> [What the exercise asks]: From the entries below, copy every line holding the word "classDef".

(Revision tracking records)

================

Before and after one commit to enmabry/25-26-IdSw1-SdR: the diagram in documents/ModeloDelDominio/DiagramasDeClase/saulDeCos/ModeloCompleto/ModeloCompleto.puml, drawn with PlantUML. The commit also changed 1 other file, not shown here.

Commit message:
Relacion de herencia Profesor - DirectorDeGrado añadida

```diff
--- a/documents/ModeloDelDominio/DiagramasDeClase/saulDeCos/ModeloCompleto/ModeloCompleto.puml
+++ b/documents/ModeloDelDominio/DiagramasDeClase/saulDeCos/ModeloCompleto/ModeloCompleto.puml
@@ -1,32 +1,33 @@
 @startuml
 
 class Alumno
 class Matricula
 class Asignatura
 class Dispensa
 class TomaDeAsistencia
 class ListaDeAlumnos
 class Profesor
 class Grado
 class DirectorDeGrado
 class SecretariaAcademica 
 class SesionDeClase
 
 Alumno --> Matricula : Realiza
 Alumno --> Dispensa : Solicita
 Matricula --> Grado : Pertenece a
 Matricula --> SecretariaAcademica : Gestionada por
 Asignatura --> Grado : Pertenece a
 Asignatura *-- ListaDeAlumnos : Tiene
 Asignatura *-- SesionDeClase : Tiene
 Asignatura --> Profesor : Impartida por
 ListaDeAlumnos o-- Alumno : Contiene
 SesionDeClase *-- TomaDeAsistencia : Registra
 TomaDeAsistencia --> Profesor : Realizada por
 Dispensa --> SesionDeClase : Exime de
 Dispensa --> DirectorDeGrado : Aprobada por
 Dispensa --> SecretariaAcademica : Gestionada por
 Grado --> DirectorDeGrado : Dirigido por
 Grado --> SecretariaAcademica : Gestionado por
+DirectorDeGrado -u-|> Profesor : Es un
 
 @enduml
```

================

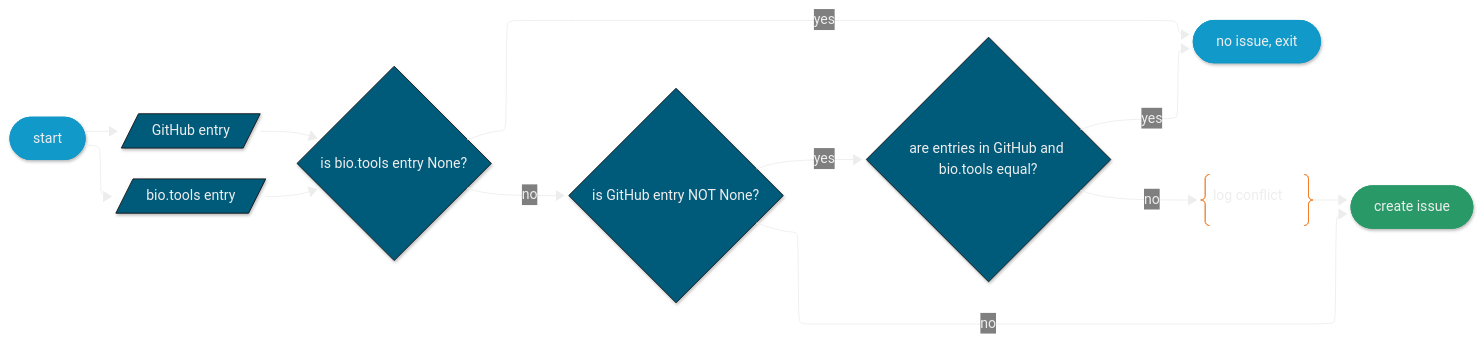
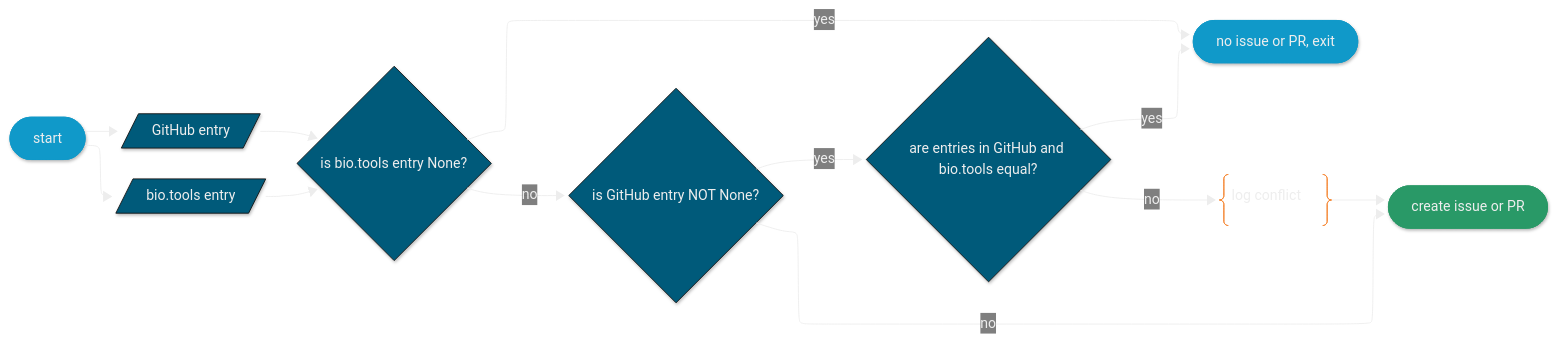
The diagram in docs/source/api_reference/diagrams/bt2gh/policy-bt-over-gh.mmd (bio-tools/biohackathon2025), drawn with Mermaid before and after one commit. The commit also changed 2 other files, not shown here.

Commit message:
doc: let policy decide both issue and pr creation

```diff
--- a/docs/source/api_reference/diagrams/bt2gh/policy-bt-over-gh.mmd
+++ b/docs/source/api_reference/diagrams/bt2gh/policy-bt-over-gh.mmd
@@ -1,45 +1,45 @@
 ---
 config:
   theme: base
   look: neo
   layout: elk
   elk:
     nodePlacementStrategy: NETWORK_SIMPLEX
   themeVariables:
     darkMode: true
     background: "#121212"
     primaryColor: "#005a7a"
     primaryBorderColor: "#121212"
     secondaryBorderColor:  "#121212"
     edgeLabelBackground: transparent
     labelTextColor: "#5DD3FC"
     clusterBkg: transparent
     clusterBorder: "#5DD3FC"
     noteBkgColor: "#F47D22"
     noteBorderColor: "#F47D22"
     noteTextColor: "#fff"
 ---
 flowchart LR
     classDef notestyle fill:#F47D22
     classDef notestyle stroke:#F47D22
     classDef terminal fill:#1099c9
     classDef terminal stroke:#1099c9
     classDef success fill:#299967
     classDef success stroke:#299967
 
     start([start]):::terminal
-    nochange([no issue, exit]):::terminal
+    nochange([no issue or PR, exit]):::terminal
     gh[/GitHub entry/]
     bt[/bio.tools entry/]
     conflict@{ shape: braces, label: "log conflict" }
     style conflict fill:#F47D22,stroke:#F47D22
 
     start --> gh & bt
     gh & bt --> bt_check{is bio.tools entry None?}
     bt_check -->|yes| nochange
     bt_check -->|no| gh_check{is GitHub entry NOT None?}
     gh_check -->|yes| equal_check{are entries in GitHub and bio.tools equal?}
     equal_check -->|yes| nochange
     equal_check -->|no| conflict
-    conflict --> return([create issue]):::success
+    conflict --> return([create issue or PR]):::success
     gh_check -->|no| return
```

================

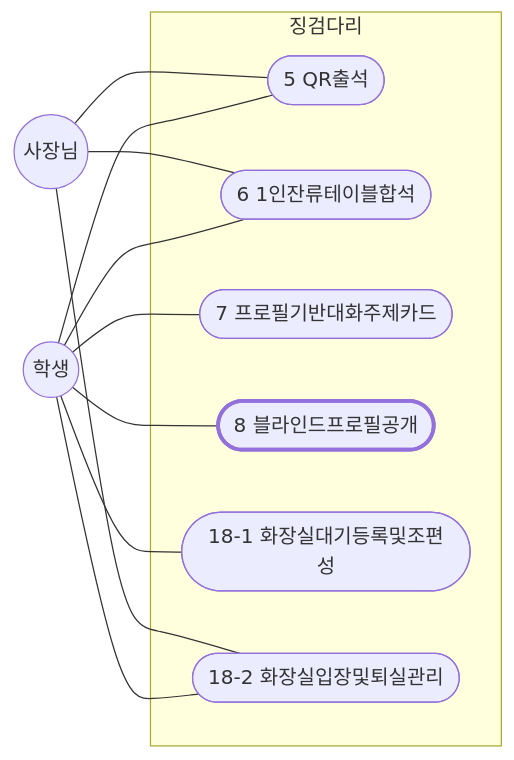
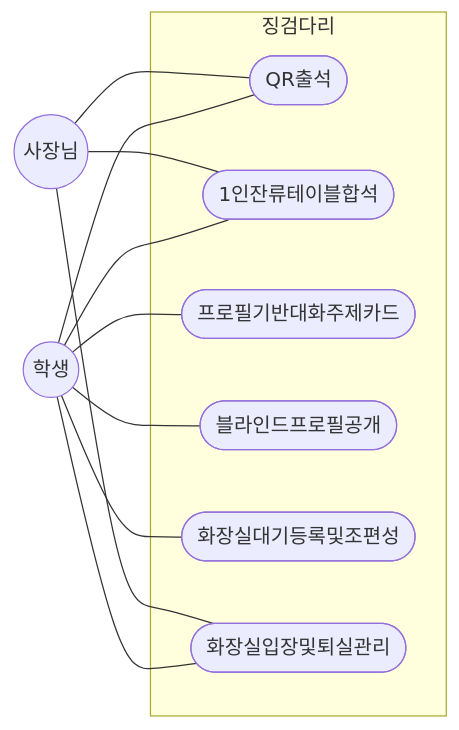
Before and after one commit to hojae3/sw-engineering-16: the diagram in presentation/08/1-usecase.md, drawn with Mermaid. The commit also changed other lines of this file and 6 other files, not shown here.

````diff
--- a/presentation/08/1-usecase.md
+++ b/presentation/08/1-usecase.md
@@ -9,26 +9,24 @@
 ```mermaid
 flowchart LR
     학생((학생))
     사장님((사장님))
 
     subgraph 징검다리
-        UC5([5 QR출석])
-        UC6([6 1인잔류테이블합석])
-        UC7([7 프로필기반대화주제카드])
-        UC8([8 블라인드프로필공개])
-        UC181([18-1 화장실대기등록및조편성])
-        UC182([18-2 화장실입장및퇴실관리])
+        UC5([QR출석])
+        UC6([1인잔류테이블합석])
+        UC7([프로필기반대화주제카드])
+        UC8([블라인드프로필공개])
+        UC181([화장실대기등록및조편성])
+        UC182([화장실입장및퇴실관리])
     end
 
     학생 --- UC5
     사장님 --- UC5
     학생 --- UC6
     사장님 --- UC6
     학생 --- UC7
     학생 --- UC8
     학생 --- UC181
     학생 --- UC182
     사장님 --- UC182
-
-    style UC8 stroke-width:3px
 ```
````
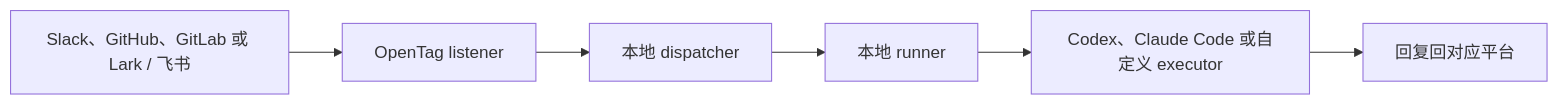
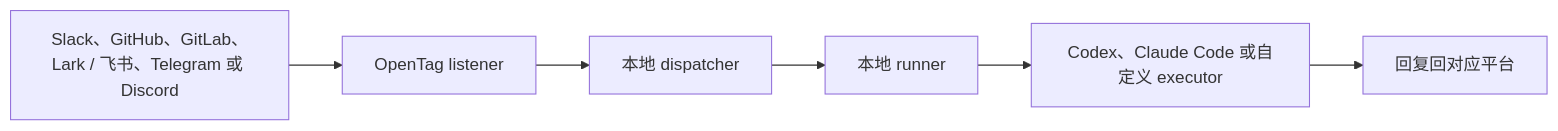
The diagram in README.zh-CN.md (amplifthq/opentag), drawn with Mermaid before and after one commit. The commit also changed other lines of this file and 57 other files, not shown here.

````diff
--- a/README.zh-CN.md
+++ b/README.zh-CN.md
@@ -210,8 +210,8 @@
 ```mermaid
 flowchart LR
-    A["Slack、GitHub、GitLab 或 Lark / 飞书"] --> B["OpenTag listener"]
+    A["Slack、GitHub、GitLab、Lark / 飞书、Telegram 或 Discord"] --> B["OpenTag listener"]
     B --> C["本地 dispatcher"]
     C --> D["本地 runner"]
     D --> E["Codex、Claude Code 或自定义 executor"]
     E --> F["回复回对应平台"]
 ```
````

================

> [Response to this task]:
     classDef notestyle fill:#F47D22
     classDef notestyle stroke:#F47D22
     classDef terminal fill:#1099c9
     classDef terminal stroke:#1099c9
     classDef success fill:#299967
     classDef success stroke:#299967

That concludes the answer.